Randy DeSoto is the senior staff writer for The Western Journal. He wrote and was the assistant producer of the documentary film "I Want Your Money" about the perils of Big Government, comparing the presidencies of Ronald Reagan and Barack Obama. Randy is the author of the book "We Hold These Truths," which addresses how leaders have appealed to beliefs found in the Declaration of Independence at defining moments in our nation's history.

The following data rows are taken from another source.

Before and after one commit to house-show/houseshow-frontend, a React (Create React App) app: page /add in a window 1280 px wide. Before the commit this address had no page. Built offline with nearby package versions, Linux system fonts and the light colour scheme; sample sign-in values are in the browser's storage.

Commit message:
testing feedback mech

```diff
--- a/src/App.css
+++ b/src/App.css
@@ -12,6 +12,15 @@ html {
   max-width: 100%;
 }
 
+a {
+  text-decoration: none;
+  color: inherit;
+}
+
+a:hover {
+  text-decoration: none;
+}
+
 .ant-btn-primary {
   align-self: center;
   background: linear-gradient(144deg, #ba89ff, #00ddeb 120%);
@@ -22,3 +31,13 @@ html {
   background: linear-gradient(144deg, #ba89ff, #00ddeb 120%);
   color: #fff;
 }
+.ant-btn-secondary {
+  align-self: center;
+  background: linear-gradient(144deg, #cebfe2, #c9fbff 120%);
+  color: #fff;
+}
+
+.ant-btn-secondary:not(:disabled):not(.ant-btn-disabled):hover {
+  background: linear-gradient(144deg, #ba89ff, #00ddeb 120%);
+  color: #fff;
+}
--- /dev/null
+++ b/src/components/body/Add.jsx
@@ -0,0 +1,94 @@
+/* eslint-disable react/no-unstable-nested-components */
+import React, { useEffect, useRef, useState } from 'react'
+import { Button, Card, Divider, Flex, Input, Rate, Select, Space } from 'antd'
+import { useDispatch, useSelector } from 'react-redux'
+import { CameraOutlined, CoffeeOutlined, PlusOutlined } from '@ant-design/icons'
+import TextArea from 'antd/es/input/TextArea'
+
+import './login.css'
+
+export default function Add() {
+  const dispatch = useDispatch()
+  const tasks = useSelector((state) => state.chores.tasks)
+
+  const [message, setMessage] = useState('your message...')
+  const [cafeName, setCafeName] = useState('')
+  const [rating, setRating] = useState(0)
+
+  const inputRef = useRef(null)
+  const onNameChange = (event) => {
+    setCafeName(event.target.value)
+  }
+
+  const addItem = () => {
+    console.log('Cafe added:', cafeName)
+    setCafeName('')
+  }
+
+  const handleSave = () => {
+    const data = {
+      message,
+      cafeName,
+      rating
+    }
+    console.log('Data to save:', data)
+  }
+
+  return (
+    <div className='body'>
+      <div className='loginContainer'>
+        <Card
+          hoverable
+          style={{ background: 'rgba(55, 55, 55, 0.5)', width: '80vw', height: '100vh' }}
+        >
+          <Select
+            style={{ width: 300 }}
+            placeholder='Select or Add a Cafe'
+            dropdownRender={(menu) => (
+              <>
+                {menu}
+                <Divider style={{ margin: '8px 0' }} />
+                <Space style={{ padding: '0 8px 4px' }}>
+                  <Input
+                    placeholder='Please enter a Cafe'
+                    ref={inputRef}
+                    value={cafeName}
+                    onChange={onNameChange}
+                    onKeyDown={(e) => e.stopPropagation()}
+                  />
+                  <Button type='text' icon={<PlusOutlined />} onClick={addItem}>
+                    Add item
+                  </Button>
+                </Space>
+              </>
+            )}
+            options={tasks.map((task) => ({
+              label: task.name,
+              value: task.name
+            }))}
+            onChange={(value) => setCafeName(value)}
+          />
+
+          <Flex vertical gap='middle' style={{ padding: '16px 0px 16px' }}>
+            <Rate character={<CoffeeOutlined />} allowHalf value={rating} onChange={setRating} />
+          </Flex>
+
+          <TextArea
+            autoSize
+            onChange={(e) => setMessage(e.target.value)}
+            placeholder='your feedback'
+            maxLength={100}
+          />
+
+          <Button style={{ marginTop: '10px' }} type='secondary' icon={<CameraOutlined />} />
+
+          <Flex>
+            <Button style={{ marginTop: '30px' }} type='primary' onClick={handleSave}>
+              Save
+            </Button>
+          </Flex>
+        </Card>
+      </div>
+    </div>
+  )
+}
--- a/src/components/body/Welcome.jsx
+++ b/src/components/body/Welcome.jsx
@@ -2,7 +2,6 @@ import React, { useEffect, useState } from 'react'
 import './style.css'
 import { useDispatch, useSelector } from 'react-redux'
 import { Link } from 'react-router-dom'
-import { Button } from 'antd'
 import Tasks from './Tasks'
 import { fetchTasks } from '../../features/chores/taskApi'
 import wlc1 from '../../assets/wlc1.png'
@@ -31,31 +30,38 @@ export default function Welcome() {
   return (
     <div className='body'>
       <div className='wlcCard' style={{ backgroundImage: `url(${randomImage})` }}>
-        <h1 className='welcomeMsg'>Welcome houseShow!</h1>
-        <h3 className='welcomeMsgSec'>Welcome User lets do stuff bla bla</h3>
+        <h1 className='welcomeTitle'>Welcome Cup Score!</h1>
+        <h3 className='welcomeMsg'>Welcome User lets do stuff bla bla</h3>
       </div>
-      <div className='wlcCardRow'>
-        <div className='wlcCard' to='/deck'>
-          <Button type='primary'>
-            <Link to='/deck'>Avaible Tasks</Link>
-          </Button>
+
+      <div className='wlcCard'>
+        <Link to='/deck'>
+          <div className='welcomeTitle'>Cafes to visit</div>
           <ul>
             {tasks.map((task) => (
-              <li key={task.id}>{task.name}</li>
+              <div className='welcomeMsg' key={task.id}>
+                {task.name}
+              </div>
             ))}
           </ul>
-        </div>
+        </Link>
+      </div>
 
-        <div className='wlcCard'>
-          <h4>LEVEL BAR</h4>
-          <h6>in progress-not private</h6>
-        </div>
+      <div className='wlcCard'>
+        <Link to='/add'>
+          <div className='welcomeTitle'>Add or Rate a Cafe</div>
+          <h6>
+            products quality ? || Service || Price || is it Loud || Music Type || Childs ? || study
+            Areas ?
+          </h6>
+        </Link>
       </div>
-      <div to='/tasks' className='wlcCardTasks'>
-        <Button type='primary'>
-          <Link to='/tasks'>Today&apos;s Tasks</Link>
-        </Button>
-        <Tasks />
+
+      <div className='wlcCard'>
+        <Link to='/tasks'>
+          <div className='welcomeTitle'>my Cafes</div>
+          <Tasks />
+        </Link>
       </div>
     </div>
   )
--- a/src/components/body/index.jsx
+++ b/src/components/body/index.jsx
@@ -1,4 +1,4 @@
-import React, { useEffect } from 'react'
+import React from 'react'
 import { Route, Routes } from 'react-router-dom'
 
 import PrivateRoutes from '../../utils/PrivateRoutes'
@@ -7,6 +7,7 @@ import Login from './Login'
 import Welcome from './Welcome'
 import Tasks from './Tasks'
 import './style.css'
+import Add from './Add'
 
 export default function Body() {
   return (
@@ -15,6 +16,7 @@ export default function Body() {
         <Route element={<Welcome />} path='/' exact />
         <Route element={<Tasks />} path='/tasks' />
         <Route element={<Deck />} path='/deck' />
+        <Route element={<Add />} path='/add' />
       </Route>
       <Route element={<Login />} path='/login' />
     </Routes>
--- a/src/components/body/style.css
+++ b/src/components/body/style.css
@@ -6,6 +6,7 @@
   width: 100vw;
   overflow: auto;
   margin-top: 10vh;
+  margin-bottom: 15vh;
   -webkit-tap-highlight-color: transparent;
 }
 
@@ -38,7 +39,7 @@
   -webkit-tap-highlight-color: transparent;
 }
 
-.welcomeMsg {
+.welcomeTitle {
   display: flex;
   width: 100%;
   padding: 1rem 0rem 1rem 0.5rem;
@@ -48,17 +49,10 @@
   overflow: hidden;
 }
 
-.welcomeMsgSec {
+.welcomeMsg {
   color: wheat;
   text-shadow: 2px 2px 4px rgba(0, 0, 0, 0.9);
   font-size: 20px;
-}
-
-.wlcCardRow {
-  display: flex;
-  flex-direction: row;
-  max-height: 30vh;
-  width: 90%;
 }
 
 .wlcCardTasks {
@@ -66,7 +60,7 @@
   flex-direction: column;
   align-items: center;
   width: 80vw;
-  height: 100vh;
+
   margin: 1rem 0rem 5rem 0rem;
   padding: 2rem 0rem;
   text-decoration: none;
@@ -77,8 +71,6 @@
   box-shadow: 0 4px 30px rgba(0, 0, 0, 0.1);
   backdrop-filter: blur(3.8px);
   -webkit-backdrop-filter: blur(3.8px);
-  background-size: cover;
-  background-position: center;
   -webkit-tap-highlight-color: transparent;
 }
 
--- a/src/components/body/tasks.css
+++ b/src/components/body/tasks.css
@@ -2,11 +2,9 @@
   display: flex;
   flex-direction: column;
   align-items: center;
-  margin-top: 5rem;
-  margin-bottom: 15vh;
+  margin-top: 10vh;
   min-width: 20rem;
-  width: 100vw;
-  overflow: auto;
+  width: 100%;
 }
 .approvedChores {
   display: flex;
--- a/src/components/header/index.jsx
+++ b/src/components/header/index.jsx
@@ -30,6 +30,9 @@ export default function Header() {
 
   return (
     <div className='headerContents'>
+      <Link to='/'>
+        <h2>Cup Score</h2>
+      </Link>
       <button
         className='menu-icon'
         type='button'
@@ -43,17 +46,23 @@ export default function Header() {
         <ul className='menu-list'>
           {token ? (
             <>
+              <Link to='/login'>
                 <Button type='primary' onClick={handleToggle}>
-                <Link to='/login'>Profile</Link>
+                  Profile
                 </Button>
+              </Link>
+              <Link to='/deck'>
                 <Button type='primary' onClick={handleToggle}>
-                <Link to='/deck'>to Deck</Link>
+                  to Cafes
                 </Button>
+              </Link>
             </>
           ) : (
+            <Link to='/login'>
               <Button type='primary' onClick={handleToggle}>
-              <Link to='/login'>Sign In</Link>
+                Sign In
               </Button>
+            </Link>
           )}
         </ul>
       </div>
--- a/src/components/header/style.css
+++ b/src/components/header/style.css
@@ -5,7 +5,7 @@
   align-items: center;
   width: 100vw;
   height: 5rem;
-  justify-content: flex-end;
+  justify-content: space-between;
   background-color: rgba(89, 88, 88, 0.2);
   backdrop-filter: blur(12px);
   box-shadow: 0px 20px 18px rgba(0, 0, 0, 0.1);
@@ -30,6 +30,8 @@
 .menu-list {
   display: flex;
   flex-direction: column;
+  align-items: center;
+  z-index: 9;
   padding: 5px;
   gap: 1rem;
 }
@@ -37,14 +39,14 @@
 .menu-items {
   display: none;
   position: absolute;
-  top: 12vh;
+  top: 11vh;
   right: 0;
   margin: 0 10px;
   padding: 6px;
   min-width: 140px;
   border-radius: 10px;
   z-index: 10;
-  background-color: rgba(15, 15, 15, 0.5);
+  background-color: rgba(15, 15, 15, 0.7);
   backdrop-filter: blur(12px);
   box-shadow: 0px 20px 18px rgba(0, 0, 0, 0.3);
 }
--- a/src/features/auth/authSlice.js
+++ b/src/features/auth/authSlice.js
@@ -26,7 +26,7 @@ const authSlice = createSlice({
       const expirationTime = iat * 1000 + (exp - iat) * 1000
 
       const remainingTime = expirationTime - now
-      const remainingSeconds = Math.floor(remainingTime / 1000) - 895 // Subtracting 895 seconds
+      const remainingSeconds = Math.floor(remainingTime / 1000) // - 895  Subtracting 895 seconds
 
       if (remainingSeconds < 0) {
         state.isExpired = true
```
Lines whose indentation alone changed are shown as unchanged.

He has been published in several political sites and newspapers.

Randy graduated from the United States Military Academy at West Point with a BS in political science and Regent University School of Law with a juris doctorate.
Harrisburg, Pennsylvania
Graduated dean's list from West Point
United States Military Academy at West Point, Regent University School of Law
Books Written
We Hold These Truths
Professional Memberships
Virginia and Pennsylvania state bars
Phoenix, Arizona
Languages Spoken
Topics of Expertise
Politics, Entertainment, Faith